= Required work =
Pick every line out of the entries below that has the string "paper", and copy it.

Records from a dataset:

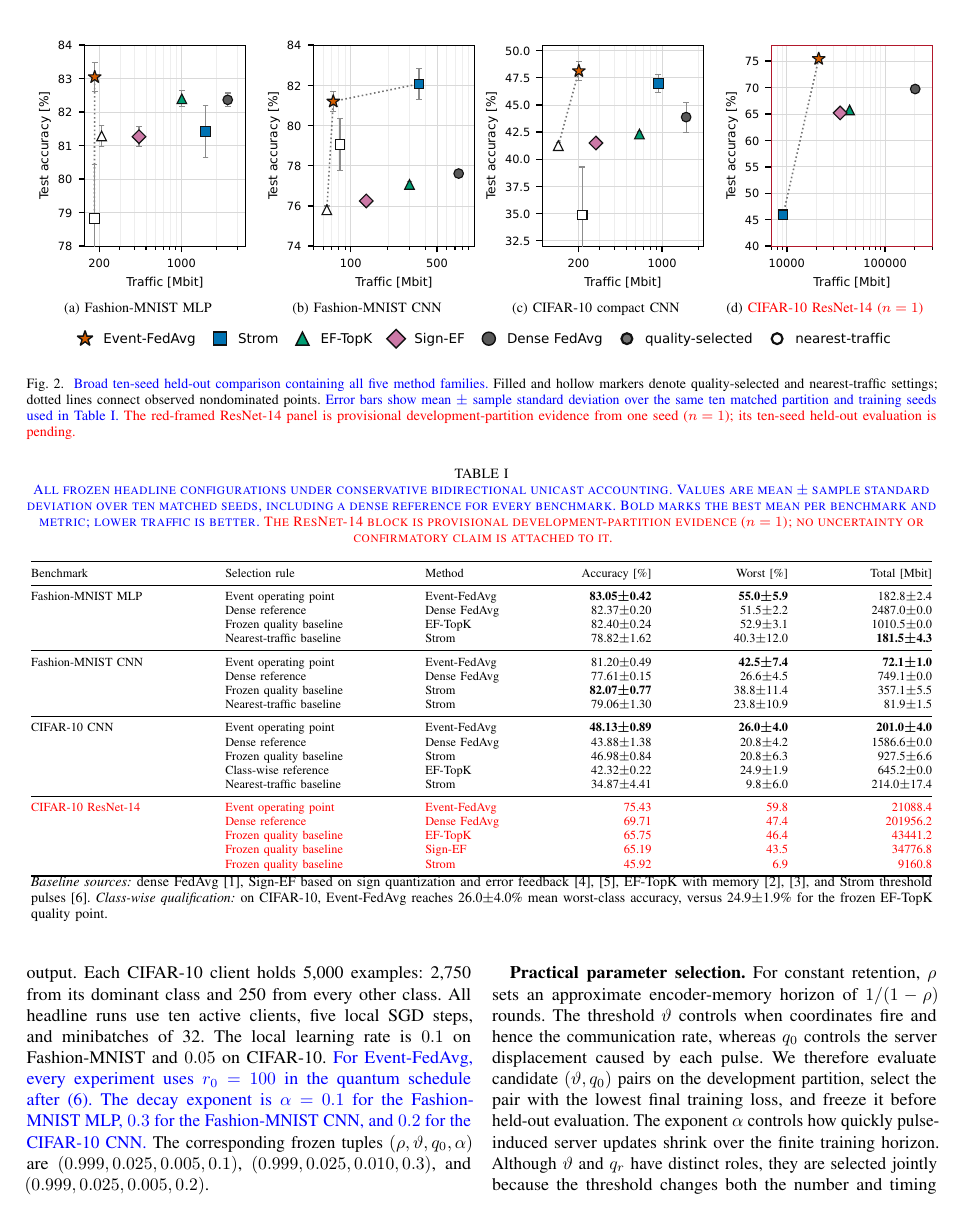
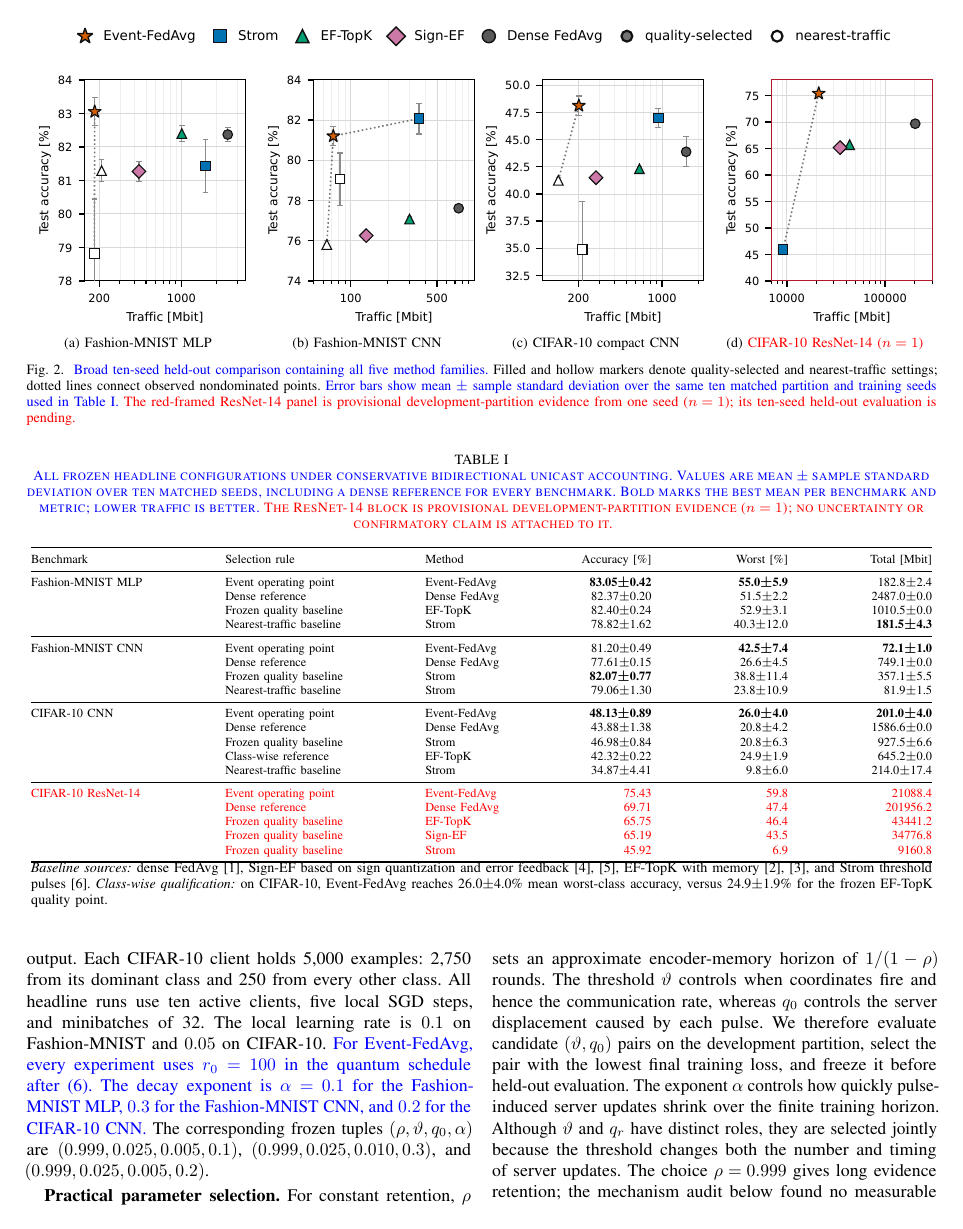
Before and after one commit to j-cap/2026_NeuromorphicFL, a LaTeX paper (paper/ijcnn2027/main.tex): page 5 of 8. Compiled offline with pdfLaTeX.

Commit message:
Move Figure 2 legend above panels

```diff
--- a/paper/ijcnn2027/main.tex
+++ b/paper/ijcnn2027/main.tex
@@ -507,6 +507,8 @@ assumption has been proved.}
 
 \begin{figure*}[t]
  \centering
+ \includegraphics[width=0.92\textwidth]{figures/communication_frontier_legend.pdf}
+ \par\vspace{1mm}
  \subfloat[Fashion-MNIST MLP]{%
   \includegraphics[width=0.245\textwidth]{figures/communication_frontier_fmnist_mlp.pdf}}\hfill
  \subfloat[Fashion-MNIST CNN]{%
```
Also changed, not shown: paper/ijcnn2027/main.tex (2 more changed lines).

= Expected answer =
Before and after one commit to j-cap/2026_NeuromorphicFL, a LaTeX paper (paper/ijcnn2027/main.tex): page 5 of 8. Compiled offline with pdfLaTeX.
--- a/paper/ijcnn2027/main.tex
+++ b/paper/ijcnn2027/main.tex
Also changed, not shown: paper/ijcnn2027/main.tex (2 more changed lines).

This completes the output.